Tactics extract critical details

MP’s learn empathy can lead to evidence

Published: 12:44PM March 13th, 2014

Sergeant David Varkett wasn’t looking for a challenge last November.

The military police officer with the 42nd Military Police Brigade was told a sexual assault victim wasn’t interested in talking to law enforcement personnel, but he said he wanted to give it a try.

Varkett the day before had completed a tactical communication class with the Washington State Criminal Justice Training Commission. He said he couldn’t just let the case go. First, he broke up the groups of officers around the scene, making sure only essential personnel remained. Doing that made the woman feel more comfortable, as it eliminated the perception that the groups could be talking about her.

Then he asked her if she would go on a walk with him.

After they got away from the others, they talked. Her body language opened up. He referred to her by her first name. He didn’t interrupt.

She started to tell him what happened.

From downrange to home range

The class Varkett took was designed for warfighters going to Afghanistan and elsewhere, said Stephen Lettic, advanced training and special projects manager for the commission.

Paid for by the Defense Advanced Research Projects Agency, the class focuses on teaching service members how to interact with anyone with respect and dignity, but still maintain control of the conversation and get desired information from them.

The class borrows tactics from civilian law enforcement as well as more advanced research, Lettic said. The tactics can be applied in any situation, but mainly is focused toward people who do not want to talk.

That can be anyone, from a wary Afghan villager to a DUI suspect.

“You want to leave them feeling, ‘that wasn’t so bad,’ ” Lettic said.

Building trust

Varkett said he almost lost all the ground he covered with the woman when he pulled out a pen to start writing things down.

Her body language changed. She started to close herself off again.

Varkett said it was a reaction to pull out his pen, but the class had taught him to take more care when it came to basic reactions.

“It’s someone’s life you’re dealing with,” Varkett said.

He put the pen away and they started talking again. Understanding her position, he told her that she wasn’t a victim here — she was a survivor.

Varkett said she broke down. Everything came spilling out, “and I was writing as fast as I could,” he said.

Safety, effectiveness

Some law enforcement officers say the tactics compromise officer safety, Varkett said, but he thinks just the opposite.

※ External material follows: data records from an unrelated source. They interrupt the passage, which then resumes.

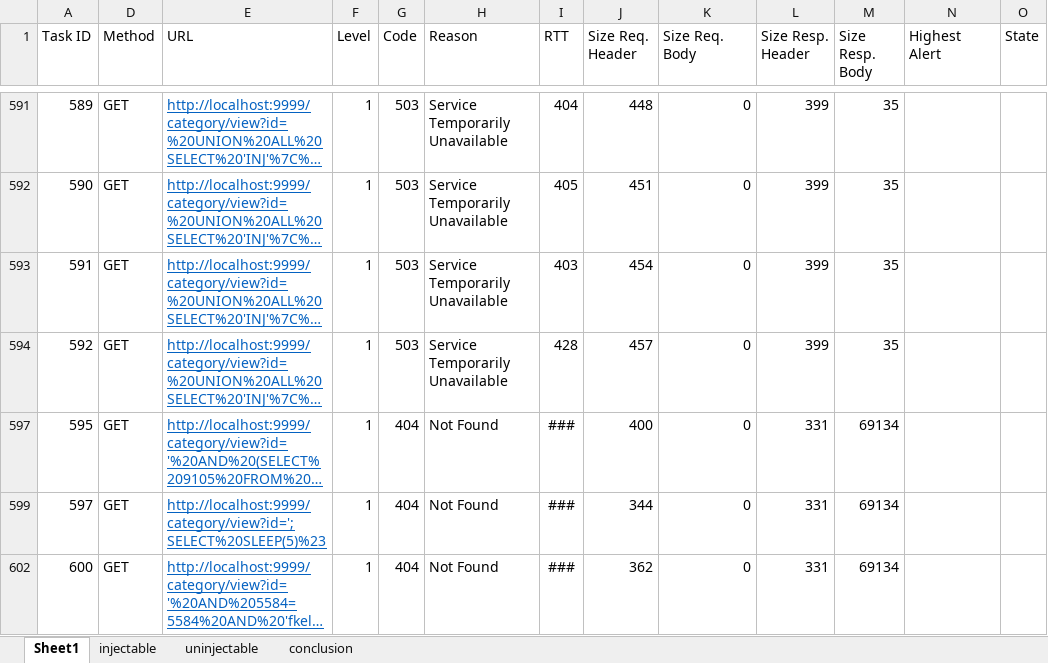
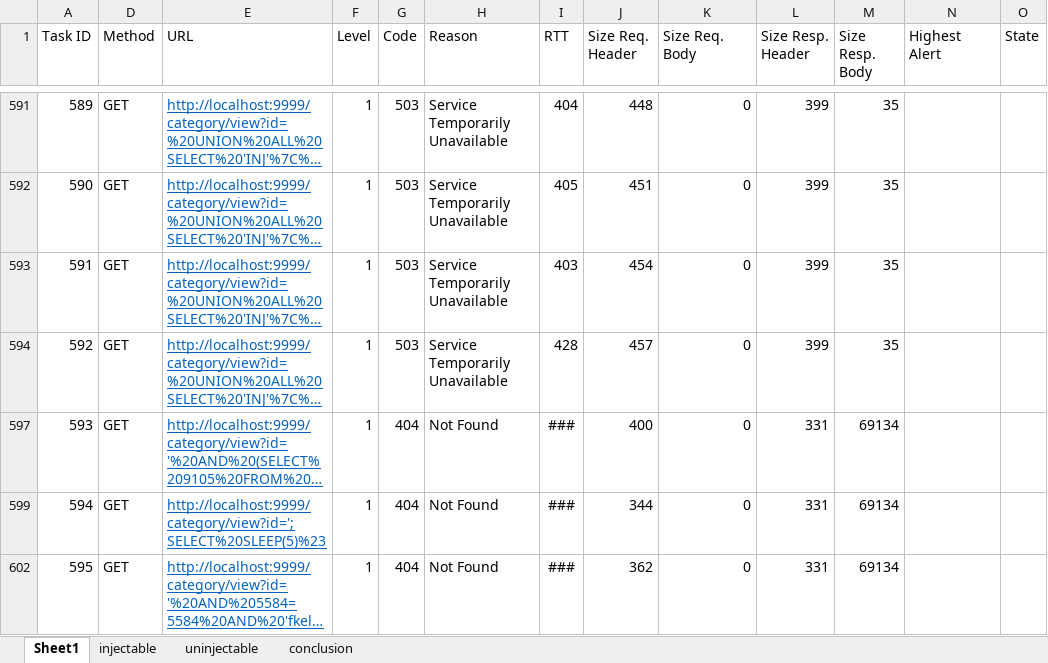
Before and after one commit to haidv35/Advanced_Cryptography_Fuzzing, an Excel workbook: Fuzzing/SQL injection/SQLInjection_Report.xlsx, sheet Sheet1, drawn as a sheet; only a part is shown, gaps mark what is left out; long unchanged cells end in …; values as stored, in another font and other column widths than the file's, no borders; the diff names each change by its address in the sheet, - before the commit and + after, or states it on an @@ line.

```diff
--- a/Fuzzing/SQL injection/SQLInjection_Report.xlsx (sheet Sheet1)
+++ b/Fuzzing/SQL injection/SQLInjection_Report.xlsx (sheet Sheet1)
-A597 (Task ID): 595
+A597 (Task ID): 593
-A599 (Task ID): 597
+A599 (Task ID): 594
-A602 (Task ID): 600
+A602 (Task ID): 595
```
Also changed, not shown: 2 other files.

The class emphasizes situational awareness above all else, not just to keep the officer safe, but to inform the officer about things that could influence the conversation with the subject — like the groups of officers Varkett broke up.

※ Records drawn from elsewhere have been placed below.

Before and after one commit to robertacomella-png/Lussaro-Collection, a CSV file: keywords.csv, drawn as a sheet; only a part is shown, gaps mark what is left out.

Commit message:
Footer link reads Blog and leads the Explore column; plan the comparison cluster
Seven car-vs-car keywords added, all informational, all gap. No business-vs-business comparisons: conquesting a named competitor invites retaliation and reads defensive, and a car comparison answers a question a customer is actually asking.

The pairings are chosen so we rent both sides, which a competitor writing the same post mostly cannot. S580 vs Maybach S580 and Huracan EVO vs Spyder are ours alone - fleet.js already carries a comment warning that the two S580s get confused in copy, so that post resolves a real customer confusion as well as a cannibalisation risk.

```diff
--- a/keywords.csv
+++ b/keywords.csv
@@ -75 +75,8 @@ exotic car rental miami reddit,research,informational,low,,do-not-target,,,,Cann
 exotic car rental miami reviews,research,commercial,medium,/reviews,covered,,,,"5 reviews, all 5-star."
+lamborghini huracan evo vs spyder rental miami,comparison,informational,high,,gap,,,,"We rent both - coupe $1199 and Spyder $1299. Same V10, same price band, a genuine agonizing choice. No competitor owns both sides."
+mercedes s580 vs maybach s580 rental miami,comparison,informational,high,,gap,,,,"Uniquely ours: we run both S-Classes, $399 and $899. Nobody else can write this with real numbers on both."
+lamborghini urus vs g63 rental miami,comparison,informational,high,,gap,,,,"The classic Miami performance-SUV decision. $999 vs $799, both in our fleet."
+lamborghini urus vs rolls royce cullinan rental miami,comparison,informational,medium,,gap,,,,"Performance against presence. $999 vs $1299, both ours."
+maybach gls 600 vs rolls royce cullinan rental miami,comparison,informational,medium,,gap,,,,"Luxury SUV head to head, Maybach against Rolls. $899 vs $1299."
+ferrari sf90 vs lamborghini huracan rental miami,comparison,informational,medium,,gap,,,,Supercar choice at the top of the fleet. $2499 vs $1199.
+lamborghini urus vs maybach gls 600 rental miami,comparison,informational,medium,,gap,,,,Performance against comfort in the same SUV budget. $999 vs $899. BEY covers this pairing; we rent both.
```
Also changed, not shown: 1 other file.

“It doesn’t jeopardize my safety,” Varkett said, though he does have to multitask better.

It also boosts the mental health of the officer, Varkett said, likening it to a “refresh button” after three deployments, his last as a dog handler. The class allowed him to express himself, be more open not just with subjects in his law enforcement career but at home.

Varkett’s experience shows how effective the training can be, said D.C. Lescault, another organizer with the training commission. Soldiers who take the training can pass it on to other Soldiers, enhancing not only the Armed Forces’ communication skills, but its reputation.

It’s that kind of attitude that makes Varkett and his training valuable, said Varkett’s commanding officer, police Lt. Thomas M. Martin. How much an officer cares, and how he applies the training he’s got, makes all the difference.

While Lettic said more classes are in the works, Varkett said he will keep using it, and spreading it as much as he can.

“You should go home and try it,” he said.